----- Dataset

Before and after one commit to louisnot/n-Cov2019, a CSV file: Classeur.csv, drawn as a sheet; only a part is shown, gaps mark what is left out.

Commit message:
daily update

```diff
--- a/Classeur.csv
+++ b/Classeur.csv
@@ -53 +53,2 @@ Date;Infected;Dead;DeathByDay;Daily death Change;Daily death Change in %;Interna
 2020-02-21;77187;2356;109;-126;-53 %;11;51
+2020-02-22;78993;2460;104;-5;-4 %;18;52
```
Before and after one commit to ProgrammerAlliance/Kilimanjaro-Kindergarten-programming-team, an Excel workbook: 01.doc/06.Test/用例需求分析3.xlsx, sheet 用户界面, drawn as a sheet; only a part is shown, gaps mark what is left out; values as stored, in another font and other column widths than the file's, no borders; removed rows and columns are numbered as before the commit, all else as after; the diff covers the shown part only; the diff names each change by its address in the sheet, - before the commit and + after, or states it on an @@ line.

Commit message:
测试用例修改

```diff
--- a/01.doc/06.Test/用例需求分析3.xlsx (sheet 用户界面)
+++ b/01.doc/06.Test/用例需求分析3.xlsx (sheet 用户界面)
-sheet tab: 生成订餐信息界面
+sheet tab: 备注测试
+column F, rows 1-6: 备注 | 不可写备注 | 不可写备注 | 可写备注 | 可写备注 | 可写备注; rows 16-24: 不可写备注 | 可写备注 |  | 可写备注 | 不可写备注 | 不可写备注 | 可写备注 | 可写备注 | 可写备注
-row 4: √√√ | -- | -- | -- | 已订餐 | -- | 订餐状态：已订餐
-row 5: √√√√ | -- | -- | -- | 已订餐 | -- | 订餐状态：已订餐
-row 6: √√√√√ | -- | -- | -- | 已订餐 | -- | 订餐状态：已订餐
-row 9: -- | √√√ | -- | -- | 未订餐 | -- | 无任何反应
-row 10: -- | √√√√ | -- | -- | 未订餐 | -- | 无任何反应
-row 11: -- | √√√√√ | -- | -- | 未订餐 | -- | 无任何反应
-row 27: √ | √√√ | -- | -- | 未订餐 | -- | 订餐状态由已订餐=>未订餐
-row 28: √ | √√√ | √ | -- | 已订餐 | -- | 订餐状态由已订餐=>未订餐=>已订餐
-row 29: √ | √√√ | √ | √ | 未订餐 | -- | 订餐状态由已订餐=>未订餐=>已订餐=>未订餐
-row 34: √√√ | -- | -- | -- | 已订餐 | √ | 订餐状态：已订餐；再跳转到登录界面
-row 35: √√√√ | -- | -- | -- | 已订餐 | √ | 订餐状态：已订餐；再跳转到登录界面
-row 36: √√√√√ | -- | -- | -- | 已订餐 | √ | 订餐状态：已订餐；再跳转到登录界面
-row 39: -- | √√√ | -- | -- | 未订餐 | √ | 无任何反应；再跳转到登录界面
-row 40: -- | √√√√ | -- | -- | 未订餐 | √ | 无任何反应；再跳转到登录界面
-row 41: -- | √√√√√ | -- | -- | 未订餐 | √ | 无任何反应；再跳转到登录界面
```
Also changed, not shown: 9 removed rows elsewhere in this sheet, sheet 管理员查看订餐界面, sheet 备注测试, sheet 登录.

----------

- Try it
An exact copy of every record above is needed. Write it out word for word.

- Solution to the exercise
Before and after one commit to louisnot/n-Cov2019, a CSV file: Classeur.csv, drawn as a sheet; only a part is shown, gaps mark what is left out.

Commit message:
daily update

```diff
--- a/Classeur.csv
+++ b/Classeur.csv
@@ -53 +53,2 @@ Date;Infected;Dead;DeathByDay;Daily death Change;Daily death Change in %;Interna
 2020-02-21;77187;2356;109;-126;-53 %;11;51
+2020-02-22;78993;2460;104;-5;-4 %;18;52
```
Before and after one commit to ProgrammerAlliance/Kilimanjaro-Kindergarten-programming-team, an Excel workbook: 01.doc/06.Test/用例需求分析3.xlsx, sheet 用户界面, drawn as a sheet; only a part is shown, gaps mark what is left out; values as stored, in another font and other column widths than the file's, no borders; removed rows and columns are numbered as before the commit, all else as after; the diff covers the shown part only; the diff names each change by its address in the sheet, - before the commit and + after, or states it on an @@ line.

Commit message:
测试用例修改

```diff
--- a/01.doc/06.Test/用例需求分析3.xlsx (sheet 用户界面)
+++ b/01.doc/06.Test/用例需求分析3.xlsx (sheet 用户界面)
-sheet tab: 生成订餐信息界面
+sheet tab: 备注测试
+column F, rows 1-6: 备注 | 不可写备注 | 不可写备注 | 可写备注 | 可写备注 | 可写备注; rows 16-24: 不可写备注 | 可写备注 |  | 可写备注 | 不可写备注 | 不可写备注 | 可写备注 | 可写备注 | 可写备注
-row 4: √√√ | -- | -- | -- | 已订餐 | -- | 订餐状态：已订餐
-row 5: √√√√ | -- | -- | -- | 已订餐 | -- | 订餐状态：已订餐
-row 6: √√√√√ | -- | -- | -- | 已订餐 | -- | 订餐状态：已订餐
-row 9: -- | √√√ | -- | -- | 未订餐 | -- | 无任何反应
-row 10: -- | √√√√ | -- | -- | 未订餐 | -- | 无任何反应
-row 11: -- | √√√√√ | -- | -- | 未订餐 | -- | 无任何反应
-row 27: √ | √√√ | -- | -- | 未订餐 | -- | 订餐状态由已订餐=>未订餐
-row 28: √ | √√√ | √ | -- | 已订餐 | -- | 订餐状态由已订餐=>未订餐=>已订餐
-row 29: √ | √√√ | √ | √ | 未订餐 | -- | 订餐状态由已订餐=>未订餐=>已订餐=>未订餐
-row 34: √√√ | -- | -- | -- | 已订餐 | √ | 订餐状态：已订餐；再跳转到登录界面
-row 35: √√√√ | -- | -- | -- | 已订餐 | √ | 订餐状态：已订餐；再跳转到登录界面
-row 36: √√√√√ | -- | -- | -- | 已订餐 | √ | 订餐状态：已订餐；再跳转到登录界面
-row 39: -- | √√√ | -- | -- | 未订餐 | √ | 无任何反应；再跳转到登录界面
-row 40: -- | √√√√ | -- | -- | 未订餐 | √ | 无任何反应；再跳转到登录界面
-row 41: -- | √√√√√ | -- | -- | 未订餐 | √ | 无任何反应；再跳转到登录界面
```
Also changed, not shown: 9 removed rows elsewhere in this sheet, sheet 管理员查看订餐界面, sheet 备注测试, sheet 登录.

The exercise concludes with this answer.